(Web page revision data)
____

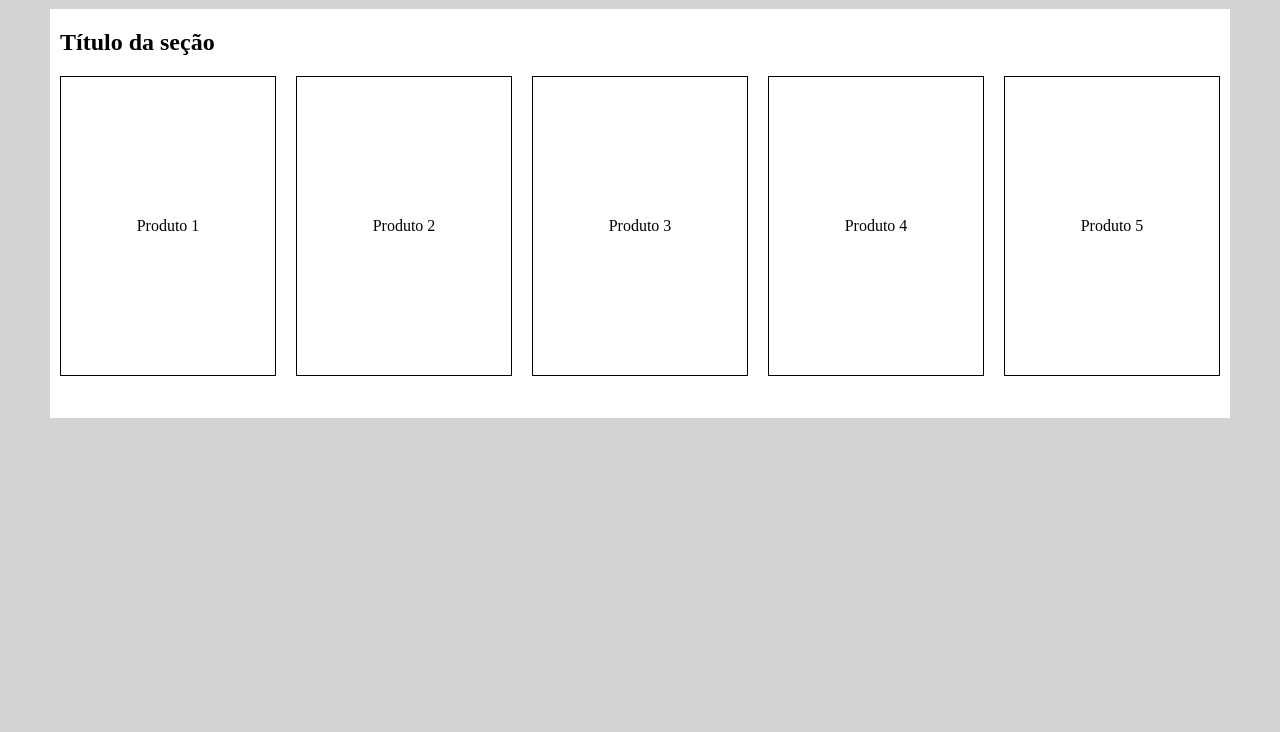
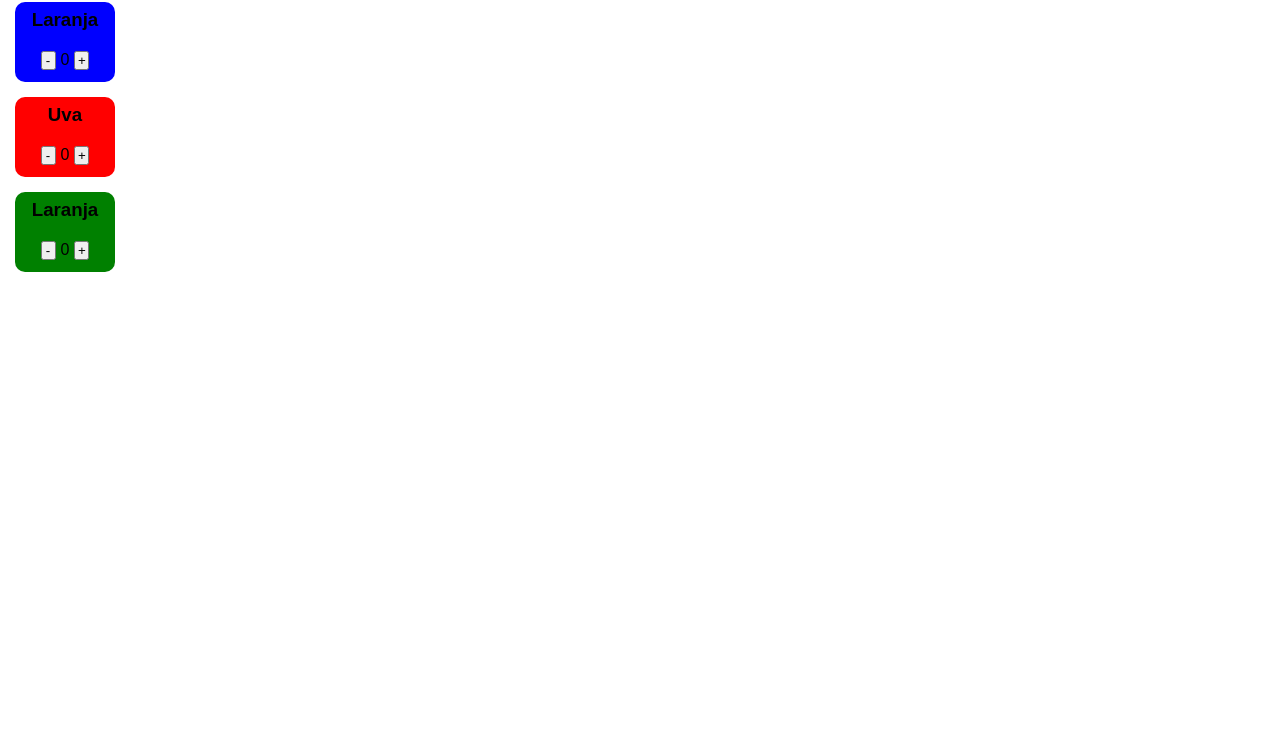
Before and after one commit to Fconeto/Academy-julho, a plain HTML site: page index.html in a window 1280 px wide. Shown: the part 68-800 px from the top of the page. Drawn offline with Linux system fonts and the light colour scheme.

Commit message:
Frutas quantidade

```diff
--- a/index.html
+++ b/index.html
@@ -5,48 +5,33 @@
   <meta charset="UTF-8">
   <meta name="description" content="Exemplo de formulário de contato em html">
   <meta name="viewport" content="width=device-width, initial-scale=1">
-  <link rel="stylesheet" href="index.css" type="text/css">
+  <link rel="stylesheet" href="style.css" type="text/css">
   <title>Formulário de contato</title>
 
-  <link rel="stylesheet" href="style.css">
-  <style>
-    .container {
-      position: relative;
-      width: 500px;
-    }
 
-    .content1 {
-      background-color: red;
-      width: 300px;
-      height: 300px;
-    }
-
-    .content2 {
-      background-color: green;
-      position: relative;
-      width: calc(100% - 700px);
-      height: 300px;
-      top: 0;
-      left: 100px;
-    }
-  </style>
 </head>
 
 <body>
-  <h1>Loja exemplo</h1>
-  <div class="secao-produtos">
-    <h2>Título da seção</h2>
-    <div>
-      <div class="lista-produtos">
-        <div class="produto">
-          <p>Produto 1</p>
-        </div>
-        <div class="produto">Produto 2</div>
-        <div class="produto">Produto 3</div>
-        <div class="produto">Produto 4</div>
-        <div class="produto">Produto 5</div>
-      </div>
-    </div>
+  <h1>Frutas</h1> <br>
+  <div class="quadrado azul">
+    <h3>Laranja</h3>
+    <button id="reduzirLaranja" onclick="reduzir('quantLaranja')" class="botao">-</button>
+    <span id="quantLaranja" class="quant">0</span>
+    <button id="aumentarLaranja" onclick="aumentar('quantLaranja')" class="botao">+</button>
+  </div>
+
+  <div class="quadrado vermelho">
+    <h3>Uva</h3>
+    <button id="reduzirLaranja" onclick="reduzir('quantUva')" class="botao">-</button>
+    <span id="quantUva" class="quant">0</span>
+    <button id="aumentarLaranja" onclick="aumentar('quantUva')" class="botao">+</button>
+  </div>
+
+  <div class="quadrado verde">
+    <h3>Laranja</h3>
+    <button id="reduzirLaranja" onclick="reduzir('quantBanana')" class="botao">-</button>
+    <span id="quantBanana" class="quant">0</span>
+    <button id="aumentarLaranja" onclick="aumentar('quantBanana')" class="botao">+</button>
   </div>
 
 
--- a/script.js
+++ b/script.js
@@ -1,74 +1,16 @@
 
-    const cardCount = 5;
-    const productCardWith = 220;
-    const listContainer = document.querySelector(".lista-produtos");
+function aumentar(frutaNome) {
+    const fruta = document.getElementById(frutaNome);
 
-// Cria divs fantasmas para preencher os espaços vazios
-function addHiddenCards(){
-    const cardsPerRow = Math.floor(
-        listContainer.getBoundingClientRect().width / 220
-    );
-    const cardsToAdd = cardsPerRow - (cardCount % cardsPerRow);
-    for(let i = 0; i < cardsToAdd; i++){
-        const cardToAdd = document.createElement("div");
+    const valor = +fruta.textContent;
 
-        cardToAdd.classList.add("produto");
-        cardToAdd.classList.add("hidden");
-
-        listContainer.appendChild(cardToAdd);
-    }
+    fruta.innerText = valor + 1;
 }
 
-addHiddenCards();
+function reduzir(frutaNome) {
+    const fruta = document.getElementById(frutaNome);
 
-// Remove as divs fantasmas criadas anteriormente caso aja alteração no tamaho da tela
+    const valor = +fruta.textContent;
 
- function removeHiddenCards(){
-    const hiddenCards = document.querySelectorAll(".hidden");
-
-    for(let i = 0; i < hiddenCards.length; i++){
-        const hiddenCard = hiddenCards[i];
-        hiddenCard.remove();
-    }
+    fruta.innerText = valor - 1;
 }
-
-function resizeHandler(){
-    removeHiddenCards();
-    addHiddenCards();
-}
-
-window.onresize = () => resizeHandlerWithThrottling(5000);
-
-let timer;
-
-// O Throttling vai executar a função apenas depois de ter passado x tempo que houver o evento resize
-// Por exemplo: eu defini 1000 ms (1 segundo) para a execução do Throttling, portanto a partir do momento que eu
-// modificar o tamanho da minha tela ele vai esperar 1 segundo para poder executar a função novamente quando eu
-// der outro resize
-
-function resizeHandlerWithThrottling(throttleTime){
-    if(!timer){
-        timer = setTimeout(() => {
-            timer = null;
-        }, throttleTime);
-        removeHiddenCards();
-        addHiddenCards();
-        console.log("Teste");
-    }
-}
-
-// O debounce é executado após passar x tempo sem ter um novo evento, com isso após
-// modificar o tamanho da tela e parar a função será executada com base no último valor
-// do resize
-
-// function resizeHandlerWithDebounce(debounceTime){
-//     if(timer){
-//         clearTimeout(timer);
-//     }
-
-//     timer = setTimeout(() => {
-//         removeHiddenCards();
-//         addHiddenCards();
-//         timer = null;
-//     }, debounceTime);
-// }
--- a/style.css
+++ b/style.css
@@ -2,40 +2,42 @@
     box-sizing: border-box;
     margin: 0;
     padding: 0;
-  }
+    font-family: Arial, Helvetica, sans-serif;
+}
 
-  body {
-    background-color: lightgray;
-    padding: 20px 50px;
-  }
+.quadrado {
+    display: flex;
+    margin: 15px;
+    justify-content: center;
+    flex-wrap: wrap;
+    align-items: center;
+    width: 100px;
+    height: 80px;
+    border-radius: 10px;
+    background-color: blue;
+}
 
-  .secao-produtos {
-    background-color: white;
-    padding: 20px 10px;
-    margin-top: 20px;
-  }
-
-  .lista-produtos {
-    margin-top: 20px;
-    display: flex;
-    flex-direction: row;
-    flex-wrap: wrap;
-    gap: 20px;
-    justify-content: flex-start;
-  }
-
-  .produto {
-    flex-grow: 1;
-    flex-basis: 1px;
-    height: 300px;
+h3 {
     display: flex;
     align-items: center;
     justify-content: center;
-    border: 1px solid black;
-    min-width: 200px;
-  }
+    width: 100%;
+}
 
-  .hidden {
-    opacity: 0;
-    height: 0;
-  }
+.botao {
+    min-width: 15px;
+    max-width: 15px;
+    margin: 5px;
+}
+
+.azul {
+    background-color: blue;
+}
+
+.vermelho {
+    background-color: red;
+}
+
+.verde {
+    background-color: green;
+}
```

____

## Task to complete
Give back every record above word for word, dropping pictures.

## Reply
Before and after one commit to Fconeto/Academy-julho, a plain HTML site: page index.html in a window 1280 px wide. Shown: the part 68-800 px from the top of the page. Drawn offline with Linux system fonts and the light colour scheme.

Commit message:
Frutas quantidade

```diff
--- a/index.html
+++ b/index.html
@@ -5,48 +5,33 @@
   <meta charset="UTF-8">
   <meta name="description" content="Exemplo de formulário de contato em html">
   <meta name="viewport" content="width=device-width, initial-scale=1">
-  <link rel="stylesheet" href="index.css" type="text/css">
+  <link rel="stylesheet" href="style.css" type="text/css">
   <title>Formulário de contato</title>
 
-  <link rel="stylesheet" href="style.css">
-  <style>
-    .container {
-      position: relative;
-      width: 500px;
-    }
 
-    .content1 {
-      background-color: red;
-      width: 300px;
-      height: 300px;
-    }
-
-    .content2 {
-      background-color: green;
-      position: relative;
-      width: calc(100% - 700px);
-      height: 300px;
-      top: 0;
-      left: 100px;
-    }
-  </style>
 </head>
 
 <body>
-  <h1>Loja exemplo</h1>
-  <div class="secao-produtos">
-    <h2>Título da seção</h2>
-    <div>
-      <div class="lista-produtos">
-        <div class="produto">
-          <p>Produto 1</p>
-        </div>
-        <div class="produto">Produto 2</div>
-        <div class="produto">Produto 3</div>
-        <div class="produto">Produto 4</div>
-        <div class="produto">Produto 5</div>
-      </div>
-    </div>
+  <h1>Frutas</h1> <br>
+  <div class="quadrado azul">
+    <h3>Laranja</h3>
+    <button id="reduzirLaranja" onclick="reduzir('quantLaranja')" class="botao">-</button>
+    <span id="quantLaranja" class="quant">0</span>
+    <button id="aumentarLaranja" onclick="aumentar('quantLaranja')" class="botao">+</button>
+  </div>
+
+  <div class="quadrado vermelho">
+    <h3>Uva</h3>
+    <button id="reduzirLaranja" onclick="reduzir('quantUva')" class="botao">-</button>
+    <span id="quantUva" class="quant">0</span>
+    <button id="aumentarLaranja" onclick="aumentar('quantUva')" class="botao">+</button>
+  </div>
+
+  <div class="quadrado verde">
+    <h3>Laranja</h3>
+    <button id="reduzirLaranja" onclick="reduzir('quantBanana')" class="botao">-</button>
+    <span id="quantBanana" class="quant">0</span>
+    <button id="aumentarLaranja" onclick="aumentar('quantBanana')" class="botao">+</button>
   </div>
 
 
--- a/script.js
+++ b/script.js
@@ -1,74 +1,16 @@
 
-    const cardCount = 5;
-    const productCardWith = 220;
-    const listContainer = document.querySelector(".lista-produtos");
+function aumentar(frutaNome) {
+    const fruta = document.getElementById(frutaNome);
 
-// Cria divs fantasmas para preencher os espaços vazios
-function addHiddenCards(){
-    const cardsPerRow = Math.floor(
-        listContainer.getBoundingClientRect().width / 220
-    );
-    const cardsToAdd = cardsPerRow - (cardCount % cardsPerRow);
-    for(let i = 0; i < cardsToAdd; i++){
-        const cardToAdd = document.createElement("div");
+    const valor = +fruta.textContent;
 
-        cardToAdd.classList.add("produto");
-        cardToAdd.classList.add("hidden");
-
-        listContainer.appendChild(cardToAdd);
-    }
+    fruta.innerText = valor + 1;
 }
 
-addHiddenCards();
+function reduzir(frutaNome) {
+    const fruta = document.getElementById(frutaNome);
 
-// Remove as divs fantasmas criadas anteriormente caso aja alteração no tamaho da tela
+    const valor = +fruta.textContent;
 
- function removeHiddenCards(){
-    const hiddenCards = document.querySelectorAll(".hidden");
-
-    for(let i = 0; i < hiddenCards.length; i++){
-        const hiddenCard = hiddenCards[i];
-        hiddenCard.remove();
-    }
+    fruta.innerText = valor - 1;
 }
-
-function resizeHandler(){
-    removeHiddenCards();
-    addHiddenCards();
-}
-
-window.onresize = () => resizeHandlerWithThrottling(5000);
-
-let timer;
-
-// O Throttling vai executar a função apenas depois de ter passado x tempo que houver o evento resize
-// Por exemplo: eu defini 1000 ms (1 segundo) para a execução do Throttling, portanto a partir do momento que eu
-// modificar o tamanho da minha tela ele vai esperar 1 segundo para poder executar a função novamente quando eu
-// der outro resize
-
-function resizeHandlerWithThrottling(throttleTime){
-    if(!timer){
-        timer = setTimeout(() => {
-            timer = null;
-        }, throttleTime);
-        removeHiddenCards();
-        addHiddenCards();
-        console.log("Teste");
-    }
-}
-
-// O debounce é executado após passar x tempo sem ter um novo evento, com isso após
-// modificar o tamanho da tela e parar a função será executada com base no último valor
-// do resize
-
-// function resizeHandlerWithDebounce(debounceTime){
-//     if(timer){
-//         clearTimeout(timer);
-//     }
-
-//     timer = setTimeout(() => {
-//         removeHiddenCards();
-//         addHiddenCards();
-//         timer = null;
-//     }, debounceTime);
-// }
--- a/style.css
+++ b/style.css
@@ -2,40 +2,42 @@
     box-sizing: border-box;
     margin: 0;
     padding: 0;
-  }
+    font-family: Arial, Helvetica, sans-serif;
+}
 
-  body {
-    background-color: lightgray;
-    padding: 20px 50px;
-  }
+.quadrado {
+    display: flex;
+    margin: 15px;
+    justify-content: center;
+    flex-wrap: wrap;
+    align-items: center;
+    width: 100px;
+    height: 80px;
+    border-radius: 10px;
+    background-color: blue;
+}
 
-  .secao-produtos {
-    background-color: white;
-    padding: 20px 10px;
-    margin-top: 20px;
-  }
-
-  .lista-produtos {
-    margin-top: 20px;
-    display: flex;
-    flex-direction: row;
-    flex-wrap: wrap;
-    gap: 20px;
-    justify-content: flex-start;
-  }
-
-  .produto {
-    flex-grow: 1;
-    flex-basis: 1px;
-    height: 300px;
+h3 {
     display: flex;
     align-items: center;
     justify-content: center;
-    border: 1px solid black;
-    min-width: 200px;
-  }
+    width: 100%;
+}
 
-  .hidden {
-    opacity: 0;
-    height: 0;
-  }
+.botao {
+    min-width: 15px;
+    max-width: 15px;
+    margin: 5px;
+}
+
+.azul {
+    background-color: blue;
+}
+
+.vermelho {
+    background-color: red;
+}
+
+.verde {
+    background-color: green;
+}
```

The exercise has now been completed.